The Art of Upcycling (TAU) scheme will be run by the Lynemouth Community Trust to divert valuable materials from landfill and use them to make new products that people will want to buy.
Funding for the initiative has been provided through a £30,000 grant from the Big Lottery Fund’s Village SOS scheme, which aims to inspire a rural revival and breathe new life into communities.
The Lynemouth project, which comes after nine months of work between the trust and designers, seeks to prevent usable goods going to landfill, create employment and volunteering opportunities and develop craft skills as both enterprise and social activities.
Trust Manager Andrew Gooding said: “We now have the blueprint to realise our ambition for TAU.
“The basic premise is that by engaging the services of vibrant designers, waste materials can be utilised to produce functional items with a high end design feel.
“By using waste materials we essentially have our material costs for free, indeed in some instances we will be paid for taking materials away, and this low input cost gives us increased scope to make the venture sustainable over the long term.
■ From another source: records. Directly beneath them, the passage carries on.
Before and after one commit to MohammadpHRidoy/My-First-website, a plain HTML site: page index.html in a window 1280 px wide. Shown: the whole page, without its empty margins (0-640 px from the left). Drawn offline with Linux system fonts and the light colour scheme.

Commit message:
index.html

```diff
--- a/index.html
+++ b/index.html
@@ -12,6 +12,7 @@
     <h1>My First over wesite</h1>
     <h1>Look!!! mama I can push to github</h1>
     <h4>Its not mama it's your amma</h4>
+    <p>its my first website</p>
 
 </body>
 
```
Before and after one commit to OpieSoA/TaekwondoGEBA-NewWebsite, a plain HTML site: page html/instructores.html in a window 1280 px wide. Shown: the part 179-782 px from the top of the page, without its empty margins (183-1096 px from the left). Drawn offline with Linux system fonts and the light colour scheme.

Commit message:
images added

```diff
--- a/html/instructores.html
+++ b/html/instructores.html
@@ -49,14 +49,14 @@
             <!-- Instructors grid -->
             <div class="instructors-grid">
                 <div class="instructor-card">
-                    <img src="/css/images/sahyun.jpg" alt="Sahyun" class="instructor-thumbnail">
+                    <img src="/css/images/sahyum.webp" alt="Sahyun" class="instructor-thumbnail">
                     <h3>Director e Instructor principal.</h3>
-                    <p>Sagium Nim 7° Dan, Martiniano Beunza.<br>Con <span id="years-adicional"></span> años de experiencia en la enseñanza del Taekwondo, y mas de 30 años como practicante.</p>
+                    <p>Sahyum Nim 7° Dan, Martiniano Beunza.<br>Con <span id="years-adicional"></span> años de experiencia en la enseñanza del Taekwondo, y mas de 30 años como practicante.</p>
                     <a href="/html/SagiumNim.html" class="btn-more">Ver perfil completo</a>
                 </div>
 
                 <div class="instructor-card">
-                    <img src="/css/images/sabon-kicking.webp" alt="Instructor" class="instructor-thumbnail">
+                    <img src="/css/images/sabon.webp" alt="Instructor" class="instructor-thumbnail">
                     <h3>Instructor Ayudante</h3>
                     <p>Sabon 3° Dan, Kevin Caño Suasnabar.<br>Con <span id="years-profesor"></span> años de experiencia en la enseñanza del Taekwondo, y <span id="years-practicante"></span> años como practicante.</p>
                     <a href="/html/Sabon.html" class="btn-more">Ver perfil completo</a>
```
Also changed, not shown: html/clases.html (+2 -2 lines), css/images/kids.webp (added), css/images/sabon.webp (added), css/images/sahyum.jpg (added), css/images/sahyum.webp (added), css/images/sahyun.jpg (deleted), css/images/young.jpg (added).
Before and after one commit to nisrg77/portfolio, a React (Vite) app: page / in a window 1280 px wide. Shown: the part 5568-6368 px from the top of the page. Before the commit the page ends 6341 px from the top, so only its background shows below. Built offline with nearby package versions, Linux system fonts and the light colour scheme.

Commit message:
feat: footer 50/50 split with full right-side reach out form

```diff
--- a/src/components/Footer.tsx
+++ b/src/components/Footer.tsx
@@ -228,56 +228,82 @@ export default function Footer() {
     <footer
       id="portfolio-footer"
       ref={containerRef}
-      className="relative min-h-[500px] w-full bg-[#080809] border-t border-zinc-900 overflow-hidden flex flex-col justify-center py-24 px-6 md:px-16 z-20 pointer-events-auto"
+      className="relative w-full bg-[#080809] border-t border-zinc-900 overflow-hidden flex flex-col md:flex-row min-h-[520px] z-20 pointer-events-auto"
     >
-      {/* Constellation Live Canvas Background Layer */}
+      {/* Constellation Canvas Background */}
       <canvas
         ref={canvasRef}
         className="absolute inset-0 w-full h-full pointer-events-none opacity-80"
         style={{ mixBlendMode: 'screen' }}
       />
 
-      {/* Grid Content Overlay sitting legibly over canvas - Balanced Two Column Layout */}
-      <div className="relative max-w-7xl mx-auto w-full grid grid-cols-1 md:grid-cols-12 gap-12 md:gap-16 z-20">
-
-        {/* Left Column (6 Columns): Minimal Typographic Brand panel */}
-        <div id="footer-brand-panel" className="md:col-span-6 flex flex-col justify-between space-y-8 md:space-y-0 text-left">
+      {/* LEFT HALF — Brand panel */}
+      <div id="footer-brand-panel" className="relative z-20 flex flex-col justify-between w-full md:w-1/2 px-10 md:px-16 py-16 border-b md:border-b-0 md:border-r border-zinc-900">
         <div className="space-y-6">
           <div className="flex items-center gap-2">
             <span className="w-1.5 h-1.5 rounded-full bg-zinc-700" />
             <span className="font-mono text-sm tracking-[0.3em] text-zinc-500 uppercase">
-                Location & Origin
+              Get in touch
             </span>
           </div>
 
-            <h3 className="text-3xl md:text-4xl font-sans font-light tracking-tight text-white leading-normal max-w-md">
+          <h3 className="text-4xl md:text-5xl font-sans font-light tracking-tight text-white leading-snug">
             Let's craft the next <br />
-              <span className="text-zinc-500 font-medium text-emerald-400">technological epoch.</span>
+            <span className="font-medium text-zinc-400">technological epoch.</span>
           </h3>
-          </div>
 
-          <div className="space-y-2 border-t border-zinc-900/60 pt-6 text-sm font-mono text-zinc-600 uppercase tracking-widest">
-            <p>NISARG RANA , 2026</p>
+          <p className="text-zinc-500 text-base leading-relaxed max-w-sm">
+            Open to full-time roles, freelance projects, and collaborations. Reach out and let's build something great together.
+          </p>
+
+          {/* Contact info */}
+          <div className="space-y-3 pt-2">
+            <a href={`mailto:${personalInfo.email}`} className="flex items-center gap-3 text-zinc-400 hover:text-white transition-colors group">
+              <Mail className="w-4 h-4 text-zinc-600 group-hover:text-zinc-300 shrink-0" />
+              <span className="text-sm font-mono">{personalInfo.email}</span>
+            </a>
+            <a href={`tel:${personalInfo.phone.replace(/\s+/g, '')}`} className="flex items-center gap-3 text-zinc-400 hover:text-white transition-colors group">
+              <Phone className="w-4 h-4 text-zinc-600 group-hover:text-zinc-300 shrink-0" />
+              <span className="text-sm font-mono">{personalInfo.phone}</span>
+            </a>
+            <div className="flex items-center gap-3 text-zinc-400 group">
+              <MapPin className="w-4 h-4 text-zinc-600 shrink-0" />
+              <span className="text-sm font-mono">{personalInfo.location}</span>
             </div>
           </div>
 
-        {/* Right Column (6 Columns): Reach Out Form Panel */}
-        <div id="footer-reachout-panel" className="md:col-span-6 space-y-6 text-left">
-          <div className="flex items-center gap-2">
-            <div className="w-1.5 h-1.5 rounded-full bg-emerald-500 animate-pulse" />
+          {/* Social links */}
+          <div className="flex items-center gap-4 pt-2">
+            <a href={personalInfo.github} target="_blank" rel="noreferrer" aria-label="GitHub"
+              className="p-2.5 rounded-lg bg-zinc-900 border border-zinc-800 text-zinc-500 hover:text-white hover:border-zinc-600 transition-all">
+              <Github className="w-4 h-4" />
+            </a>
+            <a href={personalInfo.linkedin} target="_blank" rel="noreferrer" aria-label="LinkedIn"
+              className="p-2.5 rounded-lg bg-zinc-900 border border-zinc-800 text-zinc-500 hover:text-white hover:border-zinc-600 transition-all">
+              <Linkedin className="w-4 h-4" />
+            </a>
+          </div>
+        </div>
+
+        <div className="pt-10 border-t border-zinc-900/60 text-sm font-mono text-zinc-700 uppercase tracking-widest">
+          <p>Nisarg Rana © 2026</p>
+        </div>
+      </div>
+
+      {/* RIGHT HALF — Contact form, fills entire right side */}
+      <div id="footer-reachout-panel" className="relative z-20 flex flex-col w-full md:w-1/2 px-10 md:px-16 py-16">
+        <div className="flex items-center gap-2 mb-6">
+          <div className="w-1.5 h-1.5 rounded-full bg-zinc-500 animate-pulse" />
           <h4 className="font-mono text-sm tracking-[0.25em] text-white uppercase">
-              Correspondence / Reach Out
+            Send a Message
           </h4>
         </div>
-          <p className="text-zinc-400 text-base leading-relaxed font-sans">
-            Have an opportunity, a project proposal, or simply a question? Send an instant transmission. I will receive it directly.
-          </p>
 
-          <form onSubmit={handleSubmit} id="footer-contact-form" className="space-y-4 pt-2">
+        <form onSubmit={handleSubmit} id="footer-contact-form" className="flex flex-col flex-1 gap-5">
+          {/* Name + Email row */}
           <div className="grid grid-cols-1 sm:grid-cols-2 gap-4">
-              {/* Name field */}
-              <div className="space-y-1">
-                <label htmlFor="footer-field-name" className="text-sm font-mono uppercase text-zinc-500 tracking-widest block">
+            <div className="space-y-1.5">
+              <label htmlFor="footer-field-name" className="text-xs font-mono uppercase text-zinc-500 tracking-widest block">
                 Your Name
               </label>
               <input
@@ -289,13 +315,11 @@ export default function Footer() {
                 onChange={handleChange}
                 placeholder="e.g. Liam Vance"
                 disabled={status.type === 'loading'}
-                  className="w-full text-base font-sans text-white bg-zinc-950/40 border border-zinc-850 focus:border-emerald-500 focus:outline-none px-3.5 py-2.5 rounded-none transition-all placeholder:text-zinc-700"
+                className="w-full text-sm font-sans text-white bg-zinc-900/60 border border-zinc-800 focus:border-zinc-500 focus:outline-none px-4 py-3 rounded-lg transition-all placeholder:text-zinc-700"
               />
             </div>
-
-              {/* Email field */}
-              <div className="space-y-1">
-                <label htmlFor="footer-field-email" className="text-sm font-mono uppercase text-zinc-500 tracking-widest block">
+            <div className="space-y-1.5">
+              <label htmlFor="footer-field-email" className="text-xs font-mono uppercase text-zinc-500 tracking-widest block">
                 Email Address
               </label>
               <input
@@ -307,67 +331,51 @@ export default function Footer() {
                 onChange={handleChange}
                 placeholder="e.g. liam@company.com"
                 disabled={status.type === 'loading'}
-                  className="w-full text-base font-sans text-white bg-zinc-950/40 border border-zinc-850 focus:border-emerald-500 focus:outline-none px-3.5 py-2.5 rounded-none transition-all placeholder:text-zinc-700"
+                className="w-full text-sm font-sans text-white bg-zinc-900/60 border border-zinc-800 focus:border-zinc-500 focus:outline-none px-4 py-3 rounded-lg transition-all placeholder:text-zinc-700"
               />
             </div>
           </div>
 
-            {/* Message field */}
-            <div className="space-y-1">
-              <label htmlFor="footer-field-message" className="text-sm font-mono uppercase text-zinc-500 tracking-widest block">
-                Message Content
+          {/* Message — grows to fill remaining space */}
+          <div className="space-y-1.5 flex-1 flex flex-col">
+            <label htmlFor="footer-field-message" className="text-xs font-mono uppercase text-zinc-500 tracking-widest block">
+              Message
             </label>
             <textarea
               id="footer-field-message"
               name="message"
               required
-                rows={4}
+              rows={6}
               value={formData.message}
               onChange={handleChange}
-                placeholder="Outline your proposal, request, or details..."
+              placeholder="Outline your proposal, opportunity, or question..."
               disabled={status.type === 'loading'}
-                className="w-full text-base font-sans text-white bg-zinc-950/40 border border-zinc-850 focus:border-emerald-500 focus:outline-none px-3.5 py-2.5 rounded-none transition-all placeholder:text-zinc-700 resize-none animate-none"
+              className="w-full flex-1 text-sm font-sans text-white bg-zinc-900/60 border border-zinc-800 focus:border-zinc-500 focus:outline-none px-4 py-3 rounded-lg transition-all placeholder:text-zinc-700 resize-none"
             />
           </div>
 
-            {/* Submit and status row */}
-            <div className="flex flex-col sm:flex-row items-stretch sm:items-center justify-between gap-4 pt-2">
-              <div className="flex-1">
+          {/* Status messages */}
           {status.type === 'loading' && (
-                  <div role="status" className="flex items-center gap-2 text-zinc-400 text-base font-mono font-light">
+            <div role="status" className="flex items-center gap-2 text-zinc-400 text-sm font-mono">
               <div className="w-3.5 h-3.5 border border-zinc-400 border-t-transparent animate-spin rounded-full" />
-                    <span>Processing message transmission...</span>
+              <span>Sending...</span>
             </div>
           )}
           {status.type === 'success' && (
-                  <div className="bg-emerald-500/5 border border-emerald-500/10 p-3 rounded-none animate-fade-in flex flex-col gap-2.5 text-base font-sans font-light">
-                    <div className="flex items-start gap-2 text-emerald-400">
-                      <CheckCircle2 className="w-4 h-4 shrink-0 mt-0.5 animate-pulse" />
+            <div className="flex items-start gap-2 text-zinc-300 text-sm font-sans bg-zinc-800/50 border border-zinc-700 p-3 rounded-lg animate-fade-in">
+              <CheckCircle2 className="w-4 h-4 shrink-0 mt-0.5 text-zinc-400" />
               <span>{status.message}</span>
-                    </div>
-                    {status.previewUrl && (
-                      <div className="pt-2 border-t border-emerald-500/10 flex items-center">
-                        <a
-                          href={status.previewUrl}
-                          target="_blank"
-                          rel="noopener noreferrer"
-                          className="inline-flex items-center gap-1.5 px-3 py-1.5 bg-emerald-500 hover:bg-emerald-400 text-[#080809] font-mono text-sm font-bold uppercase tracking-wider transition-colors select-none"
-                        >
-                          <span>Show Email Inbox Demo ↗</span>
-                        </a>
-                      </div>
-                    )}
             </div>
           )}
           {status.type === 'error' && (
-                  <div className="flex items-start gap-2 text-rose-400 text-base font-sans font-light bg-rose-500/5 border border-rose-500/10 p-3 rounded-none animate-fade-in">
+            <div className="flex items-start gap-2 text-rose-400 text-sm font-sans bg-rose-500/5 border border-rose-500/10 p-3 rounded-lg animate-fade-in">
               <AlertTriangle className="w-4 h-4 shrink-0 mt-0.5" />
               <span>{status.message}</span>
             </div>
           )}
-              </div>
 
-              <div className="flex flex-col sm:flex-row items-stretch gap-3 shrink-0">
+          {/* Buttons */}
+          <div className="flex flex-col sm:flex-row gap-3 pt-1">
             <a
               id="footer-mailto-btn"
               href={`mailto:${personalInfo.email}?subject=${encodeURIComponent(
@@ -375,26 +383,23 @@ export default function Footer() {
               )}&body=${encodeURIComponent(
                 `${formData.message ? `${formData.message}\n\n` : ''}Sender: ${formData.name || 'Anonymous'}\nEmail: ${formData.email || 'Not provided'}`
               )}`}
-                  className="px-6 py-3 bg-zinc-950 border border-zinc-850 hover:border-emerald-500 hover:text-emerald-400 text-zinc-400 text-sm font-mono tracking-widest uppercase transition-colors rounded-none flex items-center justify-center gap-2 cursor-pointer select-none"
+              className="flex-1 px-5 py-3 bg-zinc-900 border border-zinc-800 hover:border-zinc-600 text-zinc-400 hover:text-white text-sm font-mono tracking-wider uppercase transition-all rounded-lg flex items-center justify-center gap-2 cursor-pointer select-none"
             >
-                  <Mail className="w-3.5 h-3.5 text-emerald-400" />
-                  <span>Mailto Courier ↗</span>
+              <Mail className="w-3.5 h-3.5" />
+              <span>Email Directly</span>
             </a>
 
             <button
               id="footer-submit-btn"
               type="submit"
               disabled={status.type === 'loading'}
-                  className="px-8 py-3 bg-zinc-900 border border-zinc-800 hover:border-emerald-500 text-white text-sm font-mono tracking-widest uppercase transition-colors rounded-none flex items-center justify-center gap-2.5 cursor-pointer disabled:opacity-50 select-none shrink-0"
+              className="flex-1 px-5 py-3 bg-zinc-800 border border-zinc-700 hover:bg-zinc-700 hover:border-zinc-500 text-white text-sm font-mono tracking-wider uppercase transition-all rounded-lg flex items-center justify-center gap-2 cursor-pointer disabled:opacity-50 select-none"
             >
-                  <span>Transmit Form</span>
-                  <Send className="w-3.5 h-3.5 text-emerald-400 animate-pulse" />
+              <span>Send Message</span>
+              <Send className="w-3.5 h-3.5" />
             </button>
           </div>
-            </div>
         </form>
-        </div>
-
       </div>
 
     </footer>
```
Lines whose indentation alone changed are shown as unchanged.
“We have a physical space that lends itself well to this kind of enterprise, and the management and marketing infrastructure in place through our other enterprises affords TAU a flying start in its quest for success.”
The first stage of the project will be to transform a large under-used hall into a stockroom, workshop, retail space and training centre.
At present, the room has no natural light so previous openings will be reinstated. A large amount of racking and bench space will also be required.
The trust plans to use the network of similar bodies across Northumberland to drop off and pick up goods, as well as develop online retail services.
In addition, Lynemouth Trust Library will be used for display, publicity and also marketing materials.
The Village SOS scheme awards grants of between £10,000 and £50,000 to rural communities with less than 3,000 residents to develop enterprising projects that address local needs or improve services. Ventures could range from community shops or pubs to energy and transport schemes, or food and craft projects.
Big Lottery Fund’s Head of the North East James Turner said: “We are delighted to announce funding for some really innovative projects, which are testament to the strength and creativity that exists in rural communities.
“I would urge people to explore this unique opportunity to get funding and support to start up a community run enterprise, which will revive their local area and help buck the trend of rural decline.”
For more information about the grants visit www.villagesos.org.uk